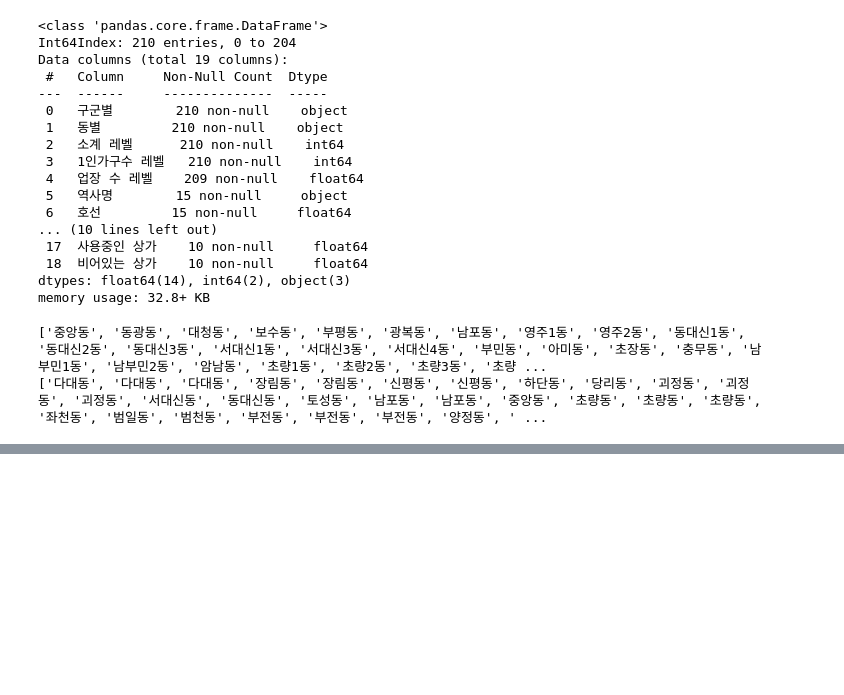
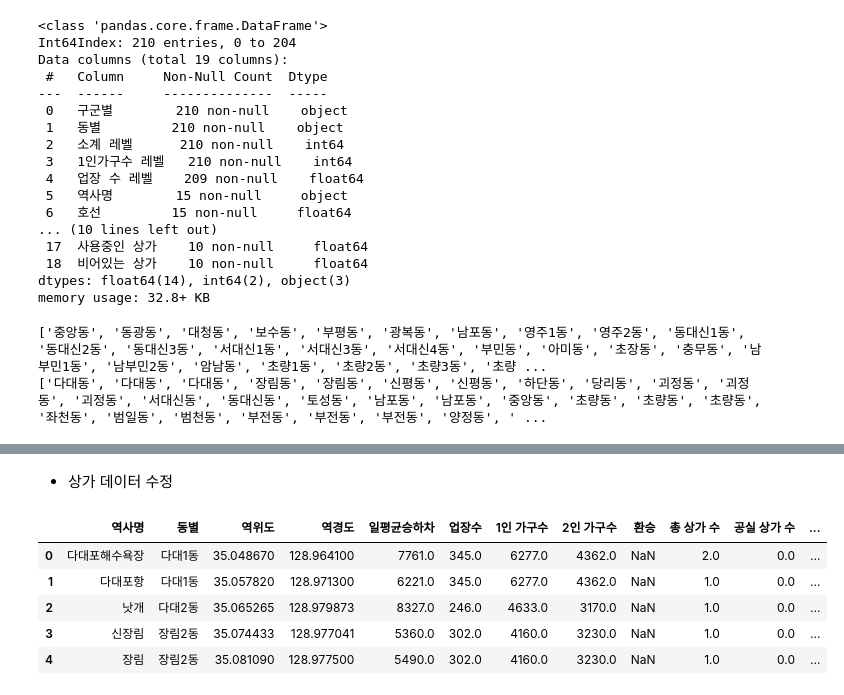
Before and after one commit to Busan-Bigdata-analysis/storage, a Jupyter notebook: handlingData/dataJoin.ipynb, the cells around one changed output, grey strips where cells are left out. Drawn from its saved outputs; the diff is of its cells as text; code cells hidden in the pictures; blank space fills up the shorter version.

```diff
--- a/handlingData/dataJoin.ipynb
+++ b/handlingData/dataJoin.ipynb
@@ -373,0 +522,5 @@ total_df.to_csv('../data/total_data/데이터_합본.csv',encoding='cp949')
+# %%
+# ['역사명', '동별', '역위도', '역경도', '일평균승하차', '상가 갯수', '사용중인 상가', '비어있는 상가',
+#    '업장수', '전체가구수', '1인 가구수', '2인 가구수']
+total_data = total_data[['역사명', '동별', '역위도', '역경도', '일평균승하차', '업장수', '1인 가구수', '2인 가구수']]
+total_data.head()
@@ -373,0 +552,2 @@ total_df.to_csv('../data/total_data/데이터_합본.csv',encoding='cp949')
+# %%
+total_data.fillna(0,inplace=True)
@@ -373,0 +566,11 @@ total_df.to_csv('../data/total_data/데이터_합본.csv',encoding='cp949')
+# %%
+total_data_dic = {}
+
+for line in total_data.iloc:
+    line = list(line)
+    if line[0] in total_data_dic.keys():
+        total_data_dic[line[0]][4] += line[4]
+    else:
+        total_data_dic[line[0]] = line[1:]
+
+print(len(total_data_dic.keys()))
@@ -373,0 +579,7 @@ total_df.to_csv('../data/total_data/데이터_합본.csv',encoding='cp949')
+# %%
+total_data = pd.DataFrame(columns=['역사명', '동별', '역위도', '역경도', '일평균승하차', '업장수', '1인 가구수', '2인 가구수'])
+
+for idx,line in enumerate(total_data_dic):
+    total_data.loc[idx] = [line]+total_data_dic[line]
+
+total_data.head()
@@ -373,0 +611,12 @@ total_df.to_csv('../data/total_data/데이터_합본.csv',encoding='cp949')
+# %% [markdown]
+- 상가 데이터 수정
+# %%
+total_data = total_data.merge(org_data,on='역사명')
+total_data.head()
+# %% [output]
+|  | 역사명 | 동별 | 역위도 | 역경도 | 일평균승하차 | 업장수 | 1인 가구수 | 2인 가구수 | 환승 | 총 상가 수 | 공실 상가 수 | ... |
+| 0 | 다대포해수욕장 | 다대1동 | 35.048670 | 128.964100 | 7761.0 | 345.0 | 6277.0 | 4362.0 | NaN | 2.0 | 0.0 | ... |
+| 1 | 다대포항 | 다대1동 | 35.057820 | 128.971300 | 6221.0 | 345.0 | 6277.0 | 4362.0 | NaN | 1.0 | 0.0 | ... |
+| 2 | 낫개 | 다대2동 | 35.065265 | 128.979873 | 8327.0 | 246.0 | 4633.0 | 3170.0 | NaN | 1.0 | 0.0 | ... |
+| 3 | 신장림 | 장림2동 | 35.074433 | 128.977041 | 5360.0 | 302.0 | 4160.0 | 3230.0 | NaN | 1.0 | 0.0 | ... |
+| 4 | 장림 | 장림2동 | 35.081090 | 128.977500 | 5490.0 | 302.0 | 4160.0 | 3230.0 | NaN | 1.0 | 0.0 | ... |
```
Also changed, not shown: parts of 32 cells of this notebook, 2 other files.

= To do =
Write out every line above again exactly, with the pictures left out.

= Exercise answer =
Before and after one commit to Busan-Bigdata-analysis/storage, a Jupyter notebook: handlingData/dataJoin.ipynb, the cells around one changed output, grey strips where cells are left out. Drawn from its saved outputs; the diff is of its cells as text; code cells hidden in the pictures; blank space fills up the shorter version.

```diff
--- a/handlingData/dataJoin.ipynb
+++ b/handlingData/dataJoin.ipynb
@@ -373,0 +522,5 @@ total_df.to_csv('../data/total_data/데이터_합본.csv',encoding='cp949')
+# %%
+# ['역사명', '동별', '역위도', '역경도', '일평균승하차', '상가 갯수', '사용중인 상가', '비어있는 상가',
+#    '업장수', '전체가구수', '1인 가구수', '2인 가구수']
+total_data = total_data[['역사명', '동별', '역위도', '역경도', '일평균승하차', '업장수', '1인 가구수', '2인 가구수']]
+total_data.head()
@@ -373,0 +552,2 @@ total_df.to_csv('../data/total_data/데이터_합본.csv',encoding='cp949')
+# %%
+total_data.fillna(0,inplace=True)
@@ -373,0 +566,11 @@ total_df.to_csv('../data/total_data/데이터_합본.csv',encoding='cp949')
+# %%
+total_data_dic = {}
+
+for line in total_data.iloc:
+    line = list(line)
+    if line[0] in total_data_dic.keys():
+        total_data_dic[line[0]][4] += line[4]
+    else:
+        total_data_dic[line[0]] = line[1:]
+
+print(len(total_data_dic.keys()))
@@ -373,0 +579,7 @@ total_df.to_csv('../data/total_data/데이터_합본.csv',encoding='cp949')
+# %%
+total_data = pd.DataFrame(columns=['역사명', '동별', '역위도', '역경도', '일평균승하차', '업장수', '1인 가구수', '2인 가구수'])
+
+for idx,line in enumerate(total_data_dic):
+    total_data.loc[idx] = [line]+total_data_dic[line]
+
+total_data.head()
@@ -373,0 +611,12 @@ total_df.to_csv('../data/total_data/데이터_합본.csv',encoding='cp949')
+# %% [markdown]
+- 상가 데이터 수정
+# %%
+total_data = total_data.merge(org_data,on='역사명')
+total_data.head()
+# %% [output]
+|  | 역사명 | 동별 | 역위도 | 역경도 | 일평균승하차 | 업장수 | 1인 가구수 | 2인 가구수 | 환승 | 총 상가 수 | 공실 상가 수 | ... |
+| 0 | 다대포해수욕장 | 다대1동 | 35.048670 | 128.964100 | 7761.0 | 345.0 | 6277.0 | 4362.0 | NaN | 2.0 | 0.0 | ... |
+| 1 | 다대포항 | 다대1동 | 35.057820 | 128.971300 | 6221.0 | 345.0 | 6277.0 | 4362.0 | NaN | 1.0 | 0.0 | ... |
+| 2 | 낫개 | 다대2동 | 35.065265 | 128.979873 | 8327.0 | 246.0 | 4633.0 | 3170.0 | NaN | 1.0 | 0.0 | ... |
+| 3 | 신장림 | 장림2동 | 35.074433 | 128.977041 | 5360.0 | 302.0 | 4160.0 | 3230.0 | NaN | 1.0 | 0.0 | ... |
+| 4 | 장림 | 장림2동 | 35.081090 | 128.977500 | 5490.0 | 302.0 | 4160.0 | 3230.0 | NaN | 1.0 | 0.0 | ... |
```
Also changed, not shown: parts of 32 cells of this notebook, 2 other files.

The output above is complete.